The Journey

Today was going to be a long day. Breakfast was at 7:15, and the groups assembled at 8:15 to start the tour. There was going to be a two and a half hour drive to HuangShan. We stopped off at the equivalent of a Motorway service station for a toilet break – no Western loos here, just holes in the ground. Along the way, we were driving through countryside, but there were still many towns and places of habitation. It is very noticeable how much new building is going on – especially of apartments.

The final part of the drive us upwards, along winding roads that are surrounded by greenery. There is a mixture of trees, and very tall and thick bamboo. This is the first area where we really felt that we were in the countryside.

Mount HuangShan

There is a cable car to get to the top of the mountain. In the waiting area, there is a shop. As I needed a hat (having lost my 2 Euro special somewhere in Heathrow) I asked the price – expecting it to be extortionate. What a surprise – the most expensive was 20 RMB – that's about £2, or $5 NZD. I bought a very fetching 'bucket hat' for 10 RMB.

The cable car gets a bit crowded – they fit up to 100 people into it. One of our party had a bit of a panic attack, and I'm not surprised. The route the cable car takes is very steep, and our fellow Chinese passengers were cheering every time we went through a pylon.

At the top, we piled out, and started walking downhill to the restaurant. This is not a place for people with disabilities. Once you walk down, there are a couple of ways you can get back – you can either walk, or you can hire a couple of guys to carry you up on a chair. This costs 300 RMB (£30 GBP, $70 NZD). Even so, I felt really sorry for the two slightly built carriers when one of the ladies from another of the groups on our boat chose to take this route – she was huge, and they were really struggling!

Lunch was not one of the best – really bland, and mainly vegetables. And it took too long – we weren't going to be on the mountain too long, and it took an hour. We would much rather have spent more time walking around outside. Just outside the restaurant is something we're really getting used to – another building site. You can't get away from them, even up a mountain!

The guide started to take us back upwards via a different route. There are some spectacular views here, and with cypress trees hanging into every crevice, and the mist and clouds, this is very typical Chinese scenery as you can see in traditional Chinese pictures. It is very beautiful – and although still hot and humid, it's not quite as hot as down near the river.

We were guided towards a track, and instructed to be back at the cable car station at 2:30. Further along the track there is the 'Cloud Viewing Pavilion'. This is actually just a little concrete hut, with a good view down the valleys, but is different as local lovers have locked engraved padlocks onto the chain that stops the visitors from falling over the edge. This is supposed to represent their 'locked-in love' for each other. After this, Art and Dave took the 'short cut' back, and the rest of us carried on down the track. There are some very steep steps on this bit, and yet again there is only one way back – uphill!

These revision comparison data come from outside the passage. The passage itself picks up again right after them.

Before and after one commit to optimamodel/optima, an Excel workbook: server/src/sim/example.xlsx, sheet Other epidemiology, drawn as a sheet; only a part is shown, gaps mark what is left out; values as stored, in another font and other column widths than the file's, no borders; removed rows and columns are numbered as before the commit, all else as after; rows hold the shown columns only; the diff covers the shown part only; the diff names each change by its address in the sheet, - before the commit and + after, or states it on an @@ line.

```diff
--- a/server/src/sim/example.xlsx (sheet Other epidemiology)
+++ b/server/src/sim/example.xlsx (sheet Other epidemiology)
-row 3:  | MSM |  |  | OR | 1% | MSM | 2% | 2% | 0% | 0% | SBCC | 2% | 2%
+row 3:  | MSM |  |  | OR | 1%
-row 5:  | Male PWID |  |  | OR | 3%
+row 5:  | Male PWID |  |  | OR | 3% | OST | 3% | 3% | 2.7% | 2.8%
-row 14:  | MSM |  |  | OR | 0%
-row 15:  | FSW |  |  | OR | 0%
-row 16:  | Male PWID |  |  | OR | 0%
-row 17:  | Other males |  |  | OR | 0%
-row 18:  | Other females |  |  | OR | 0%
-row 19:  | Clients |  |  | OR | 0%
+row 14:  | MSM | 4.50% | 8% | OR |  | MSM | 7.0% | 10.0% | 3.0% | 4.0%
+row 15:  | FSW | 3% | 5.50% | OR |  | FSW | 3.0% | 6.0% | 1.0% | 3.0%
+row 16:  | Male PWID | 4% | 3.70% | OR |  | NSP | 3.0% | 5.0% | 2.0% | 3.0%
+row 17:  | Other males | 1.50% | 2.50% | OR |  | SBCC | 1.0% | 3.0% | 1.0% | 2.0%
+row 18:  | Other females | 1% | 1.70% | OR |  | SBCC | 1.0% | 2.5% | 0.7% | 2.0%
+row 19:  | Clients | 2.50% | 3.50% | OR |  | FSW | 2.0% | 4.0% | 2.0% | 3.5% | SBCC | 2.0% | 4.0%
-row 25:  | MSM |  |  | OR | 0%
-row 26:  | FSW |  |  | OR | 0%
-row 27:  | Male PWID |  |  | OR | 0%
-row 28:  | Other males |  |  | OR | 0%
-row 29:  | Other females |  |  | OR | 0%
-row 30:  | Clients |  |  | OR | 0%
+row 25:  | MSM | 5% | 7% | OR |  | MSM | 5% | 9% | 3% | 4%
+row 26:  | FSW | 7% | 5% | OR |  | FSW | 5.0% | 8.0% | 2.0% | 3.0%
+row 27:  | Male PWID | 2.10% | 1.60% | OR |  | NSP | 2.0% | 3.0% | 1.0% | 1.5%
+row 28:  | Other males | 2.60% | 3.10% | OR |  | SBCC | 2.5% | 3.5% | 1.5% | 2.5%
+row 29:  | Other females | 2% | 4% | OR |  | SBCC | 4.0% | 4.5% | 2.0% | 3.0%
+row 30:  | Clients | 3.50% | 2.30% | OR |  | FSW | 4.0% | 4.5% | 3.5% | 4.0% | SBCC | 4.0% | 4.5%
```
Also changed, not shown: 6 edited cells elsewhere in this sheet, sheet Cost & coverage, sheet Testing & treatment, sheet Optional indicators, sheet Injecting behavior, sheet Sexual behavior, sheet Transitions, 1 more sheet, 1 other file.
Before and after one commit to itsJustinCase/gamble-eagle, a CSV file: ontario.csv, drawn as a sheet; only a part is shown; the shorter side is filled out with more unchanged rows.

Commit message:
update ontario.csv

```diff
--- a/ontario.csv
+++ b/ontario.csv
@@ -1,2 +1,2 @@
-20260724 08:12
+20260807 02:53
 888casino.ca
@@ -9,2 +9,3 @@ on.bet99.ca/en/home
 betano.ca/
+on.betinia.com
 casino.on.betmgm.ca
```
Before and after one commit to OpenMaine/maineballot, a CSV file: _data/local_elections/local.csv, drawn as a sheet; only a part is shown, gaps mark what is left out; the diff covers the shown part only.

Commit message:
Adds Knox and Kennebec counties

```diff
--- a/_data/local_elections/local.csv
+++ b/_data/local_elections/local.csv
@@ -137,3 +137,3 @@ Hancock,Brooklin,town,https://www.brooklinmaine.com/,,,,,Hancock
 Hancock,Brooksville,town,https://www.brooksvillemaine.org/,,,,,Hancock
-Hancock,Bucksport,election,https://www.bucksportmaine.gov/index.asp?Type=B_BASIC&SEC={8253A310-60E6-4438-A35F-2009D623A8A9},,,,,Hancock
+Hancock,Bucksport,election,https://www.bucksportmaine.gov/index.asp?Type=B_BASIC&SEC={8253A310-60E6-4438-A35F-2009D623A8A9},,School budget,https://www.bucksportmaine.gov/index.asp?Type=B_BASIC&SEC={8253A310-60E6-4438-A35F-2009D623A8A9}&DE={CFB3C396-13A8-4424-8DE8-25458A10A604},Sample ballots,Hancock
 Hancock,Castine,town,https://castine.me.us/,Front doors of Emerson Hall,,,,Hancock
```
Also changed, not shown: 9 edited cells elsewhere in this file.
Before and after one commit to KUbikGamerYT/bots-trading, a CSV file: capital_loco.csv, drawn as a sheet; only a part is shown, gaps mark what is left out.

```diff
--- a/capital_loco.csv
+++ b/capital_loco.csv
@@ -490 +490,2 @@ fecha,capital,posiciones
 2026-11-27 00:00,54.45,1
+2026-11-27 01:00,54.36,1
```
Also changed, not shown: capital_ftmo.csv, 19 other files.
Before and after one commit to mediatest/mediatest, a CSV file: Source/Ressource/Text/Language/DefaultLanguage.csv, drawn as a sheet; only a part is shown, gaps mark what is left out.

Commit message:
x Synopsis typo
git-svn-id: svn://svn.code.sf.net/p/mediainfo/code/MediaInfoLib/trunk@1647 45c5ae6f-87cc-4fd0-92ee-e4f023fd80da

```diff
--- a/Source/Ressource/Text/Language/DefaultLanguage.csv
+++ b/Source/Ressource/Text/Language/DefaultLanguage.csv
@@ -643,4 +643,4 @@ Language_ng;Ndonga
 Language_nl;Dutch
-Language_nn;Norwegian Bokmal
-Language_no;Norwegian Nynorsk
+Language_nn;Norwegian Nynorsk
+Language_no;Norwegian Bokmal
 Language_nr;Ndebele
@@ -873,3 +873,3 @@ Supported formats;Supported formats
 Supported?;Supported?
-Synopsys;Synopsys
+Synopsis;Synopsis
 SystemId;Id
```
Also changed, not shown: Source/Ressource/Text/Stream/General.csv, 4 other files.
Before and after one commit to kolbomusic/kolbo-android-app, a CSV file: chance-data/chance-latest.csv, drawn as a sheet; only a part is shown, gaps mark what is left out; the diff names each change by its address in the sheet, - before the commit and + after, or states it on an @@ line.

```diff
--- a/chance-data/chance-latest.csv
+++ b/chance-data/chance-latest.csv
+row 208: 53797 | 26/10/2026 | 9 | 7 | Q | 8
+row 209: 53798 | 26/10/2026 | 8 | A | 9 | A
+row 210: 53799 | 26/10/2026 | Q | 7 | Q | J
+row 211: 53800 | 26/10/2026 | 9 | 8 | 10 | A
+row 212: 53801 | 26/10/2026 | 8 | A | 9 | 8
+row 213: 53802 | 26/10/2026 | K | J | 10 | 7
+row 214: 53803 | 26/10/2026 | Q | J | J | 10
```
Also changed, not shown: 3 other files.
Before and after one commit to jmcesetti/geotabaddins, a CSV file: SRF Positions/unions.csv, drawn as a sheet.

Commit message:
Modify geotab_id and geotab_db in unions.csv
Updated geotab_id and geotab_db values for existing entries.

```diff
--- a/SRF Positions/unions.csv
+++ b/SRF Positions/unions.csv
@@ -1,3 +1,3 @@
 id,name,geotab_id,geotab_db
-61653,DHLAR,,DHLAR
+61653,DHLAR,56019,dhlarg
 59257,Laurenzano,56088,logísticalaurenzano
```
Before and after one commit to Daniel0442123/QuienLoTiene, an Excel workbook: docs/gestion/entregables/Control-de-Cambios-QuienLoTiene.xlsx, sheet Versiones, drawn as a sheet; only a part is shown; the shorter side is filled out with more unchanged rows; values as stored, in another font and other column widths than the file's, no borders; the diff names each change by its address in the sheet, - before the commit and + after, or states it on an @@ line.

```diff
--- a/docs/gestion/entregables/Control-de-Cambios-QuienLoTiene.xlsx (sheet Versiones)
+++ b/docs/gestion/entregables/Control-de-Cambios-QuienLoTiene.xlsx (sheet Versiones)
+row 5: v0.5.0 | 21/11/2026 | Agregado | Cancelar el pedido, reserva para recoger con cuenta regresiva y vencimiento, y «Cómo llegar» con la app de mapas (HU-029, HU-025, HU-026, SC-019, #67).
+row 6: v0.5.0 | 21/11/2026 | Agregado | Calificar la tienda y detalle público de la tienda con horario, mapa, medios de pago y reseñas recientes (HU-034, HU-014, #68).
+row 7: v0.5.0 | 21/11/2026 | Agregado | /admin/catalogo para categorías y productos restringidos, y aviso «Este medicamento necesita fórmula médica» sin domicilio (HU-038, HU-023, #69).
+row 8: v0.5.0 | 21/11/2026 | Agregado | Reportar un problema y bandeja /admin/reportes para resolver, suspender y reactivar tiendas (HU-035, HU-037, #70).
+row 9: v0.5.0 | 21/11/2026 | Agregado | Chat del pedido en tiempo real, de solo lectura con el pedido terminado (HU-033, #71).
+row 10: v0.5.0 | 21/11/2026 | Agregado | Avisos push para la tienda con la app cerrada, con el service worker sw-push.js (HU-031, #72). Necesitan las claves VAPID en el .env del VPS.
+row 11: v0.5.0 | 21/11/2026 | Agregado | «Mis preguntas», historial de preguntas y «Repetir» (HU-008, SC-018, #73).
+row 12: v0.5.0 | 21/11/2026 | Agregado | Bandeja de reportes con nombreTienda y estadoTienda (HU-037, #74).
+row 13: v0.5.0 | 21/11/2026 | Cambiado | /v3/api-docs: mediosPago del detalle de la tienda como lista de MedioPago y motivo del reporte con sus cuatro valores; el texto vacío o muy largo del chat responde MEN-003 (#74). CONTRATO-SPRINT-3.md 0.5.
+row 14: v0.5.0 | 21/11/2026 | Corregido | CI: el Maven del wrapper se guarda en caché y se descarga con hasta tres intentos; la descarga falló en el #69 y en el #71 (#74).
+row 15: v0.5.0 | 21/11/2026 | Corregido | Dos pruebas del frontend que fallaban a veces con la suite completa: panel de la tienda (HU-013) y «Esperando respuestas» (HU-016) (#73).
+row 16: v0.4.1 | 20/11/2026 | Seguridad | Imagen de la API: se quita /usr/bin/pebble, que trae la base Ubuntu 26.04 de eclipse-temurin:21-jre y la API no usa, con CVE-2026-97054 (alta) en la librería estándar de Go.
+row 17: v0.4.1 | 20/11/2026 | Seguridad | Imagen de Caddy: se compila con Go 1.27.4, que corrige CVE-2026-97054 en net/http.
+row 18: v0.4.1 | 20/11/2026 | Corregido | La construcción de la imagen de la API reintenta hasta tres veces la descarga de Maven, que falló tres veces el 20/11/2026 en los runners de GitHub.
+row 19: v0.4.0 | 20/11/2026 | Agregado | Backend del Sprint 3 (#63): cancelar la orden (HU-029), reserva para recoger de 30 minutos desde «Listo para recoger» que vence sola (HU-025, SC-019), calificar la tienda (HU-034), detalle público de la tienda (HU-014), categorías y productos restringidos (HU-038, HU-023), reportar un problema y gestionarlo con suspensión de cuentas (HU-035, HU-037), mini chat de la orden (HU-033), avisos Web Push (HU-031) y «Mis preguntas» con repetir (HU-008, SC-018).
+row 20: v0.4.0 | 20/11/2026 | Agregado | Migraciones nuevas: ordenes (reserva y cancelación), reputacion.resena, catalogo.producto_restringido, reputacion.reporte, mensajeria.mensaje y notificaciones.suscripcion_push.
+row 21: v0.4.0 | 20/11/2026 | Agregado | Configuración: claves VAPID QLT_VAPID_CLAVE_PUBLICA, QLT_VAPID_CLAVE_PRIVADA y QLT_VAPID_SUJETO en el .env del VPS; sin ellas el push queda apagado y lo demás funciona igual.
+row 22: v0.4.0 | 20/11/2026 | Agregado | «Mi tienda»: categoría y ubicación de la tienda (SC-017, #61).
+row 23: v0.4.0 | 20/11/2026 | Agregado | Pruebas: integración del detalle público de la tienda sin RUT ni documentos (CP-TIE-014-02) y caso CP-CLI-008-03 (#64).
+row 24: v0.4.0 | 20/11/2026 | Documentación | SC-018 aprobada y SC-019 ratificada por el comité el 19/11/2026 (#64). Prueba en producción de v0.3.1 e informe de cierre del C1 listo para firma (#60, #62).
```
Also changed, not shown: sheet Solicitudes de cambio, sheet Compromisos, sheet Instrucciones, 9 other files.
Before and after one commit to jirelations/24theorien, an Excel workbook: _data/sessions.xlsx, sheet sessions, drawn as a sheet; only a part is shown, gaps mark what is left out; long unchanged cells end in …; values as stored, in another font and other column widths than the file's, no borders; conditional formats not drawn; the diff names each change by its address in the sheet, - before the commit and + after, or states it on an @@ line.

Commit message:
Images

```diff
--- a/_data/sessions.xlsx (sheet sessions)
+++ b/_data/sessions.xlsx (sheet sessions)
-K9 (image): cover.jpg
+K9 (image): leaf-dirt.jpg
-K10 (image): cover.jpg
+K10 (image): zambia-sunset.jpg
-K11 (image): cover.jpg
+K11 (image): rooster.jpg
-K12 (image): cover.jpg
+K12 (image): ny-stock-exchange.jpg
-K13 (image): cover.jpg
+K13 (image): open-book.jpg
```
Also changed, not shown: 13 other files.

We arrived back at 2:15 – a quarter of an hour early, and ready for a cool drink in the cafe. But our guide (looking very worried) hurried us into the cable car station. Unfortunately some of the group were still out on the paths, so we weren't going to be going anywhere! There then followed over an hours wait in the cable car station, with no explanation. Eventually I went to find someone who could tell us what was going on. Apparently there was a threat of a thunderstorm, and during such times the cable car was closed. Now, if they had told us this instead of just leaving us sitting there, there would have been many, many less disgruntled people, and many more who were prepared to be more understanding.

Eventually, at 3:30, we were allowed onto the cable cars, and back down to the buses. We were going to be late back.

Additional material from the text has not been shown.